Peter Galison plunges the reader into the intellectual and social world of twentieth-century experimental physicists. Few accounts in the history and philosophy of science capture the dynamic activity of experimentation. But Galison, recognizing that in today's microphysics the realms of the experimenter and the theorist have begun to diverge, asks a simple and essential question: how do teams of physicists demonstrate the existence of a process that takes place in a hundred-millionth of a second and looks like ten other processes? Comparing three periods of twentieth-century microphysical experimentation, How Experiments End shows turn-of-the-century tabletop work evolving first into more complex research on individual atomic processes and then into the multimillion-dollar, accelerator based experimentation that is the hallmark of today's high-energy physics. Galison argues that an experiment is no longer the extended work of a single person, but must be seen as the enterprise of a complex community that bas its own subgroups, competitors, publications, and standards of demonstration.

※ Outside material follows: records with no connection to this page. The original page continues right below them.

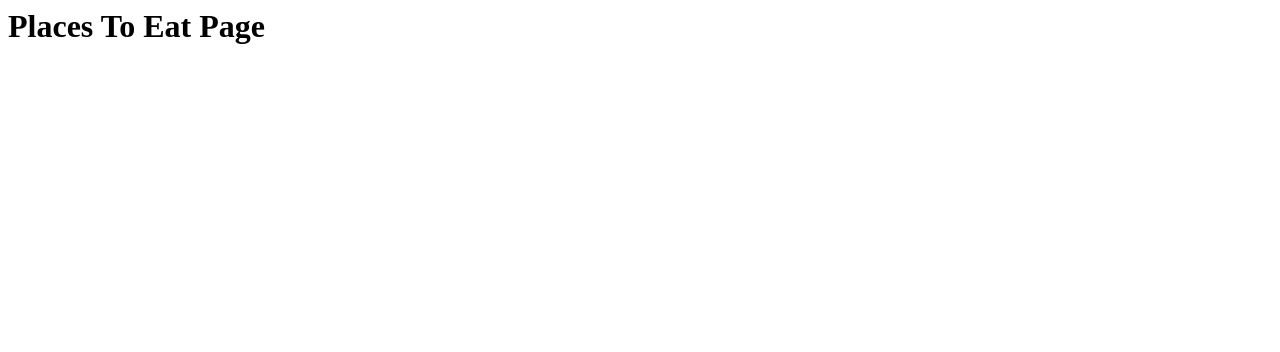
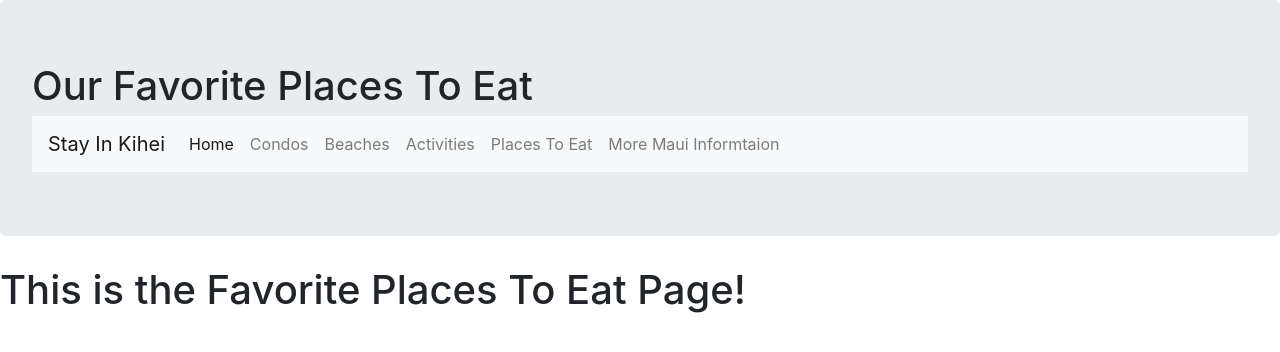
Before and after one commit to thebigbaker/stayinkihei, a Django app: a page that uses templates/places_to_eat/places_to_eat.html in a window 1280 px wide. Shown: the top 352 px of the page. Run offline with Django 3.2, Linux system fonts and the light colour scheme; some libraries are stand-ins or nearby versions.

Commit message:
connected and setup base.html to main html pages
connected base.html to index(home), condos, beaches, activities, places to eat and more maui info pages.

```diff
--- a/templates/base.html
+++ b/templates/base.html
@@ -17,7 +17,7 @@
     <div class="jumbotron">
       <h1>{% block jumbo_title %}Title{% endblock %}</h1>
       <nav class="navbar navbar-expand-lg navbar-light bg-light">
-        <a class="navbar-brand" href="#">Stay In Kihei</a>
+        <a class="navbar-brand" href="">Stay In Kihei</a>
         <button class="navbar-toggler" type="button" data-toggle="collapse" data-target="#navbarNav" aria-controls="navbarNav" aria-expanded="false" aria-label="Toggle navigation">
           <span class="navbar-toggler-icon"></span>
         </button>
--- a/templates/condos/condos.html
+++ b/templates/condos/condos.html
@@ -1,7 +1,9 @@
 {% extends 'base.html' %}
 
-{% block title %} Condos {% endblock %}
+{% block title %} Our Condos {% endblock %}
+
+{% block jumbo_title %}Our Condos{% endblock %}
 
 {% block body_block %}
-<h1>Condos Page</h1>
+<h1>This is the Our Condos Page!</h1>
 {% endblock %}
--- a/templates/places_to_eat/places_to_eat.html
+++ b/templates/places_to_eat/places_to_eat.html
@@ -1,2 +1,9 @@
+{% extends 'base.html' %}
 
-<h1>Places To Eat Page</h1>
+{% block title %} Places To Eat {% endblock %}
+
+{% block jumbo_title %}Our Favorite Places To Eat{% endblock %}
+
+{% block body_block %}
+<h1>This is the Favorite Places To Eat Page!</h1>
+{% endblock %}
```
Also changed, not shown: templates/activities/activities.html (+8 -1 lines), templates/beaches/beaches.html (+8 -1 lines), templates/more_maui_info/more_maui_info.html (+8 -1 lines).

In developing this new perspective, Galison draws on information rarely exploited for historical and philosophical analysis-grant proposals, technical memoranda, and computer programs. He takes us inside physics laboratories during the critical time when data are being collected but before they have become evidence. How Experiments End will be illuminating for both scientists and students of science. Scientists will find a sensitivity to technical rigor, while the description of the shift from individual to team research will intrigue historians and sociologists. Galison's description also offers a new philosophic insight into science. In his detailed account of how physicists use computer simulations, heuristic demonstrations, equipment design, instrumental manipulation, and even nontheoretical craft knowledge to assemble experimental arguments, we see how instruments and apparatus can become the material embodiment of the
microphysics community's beliefs and practices.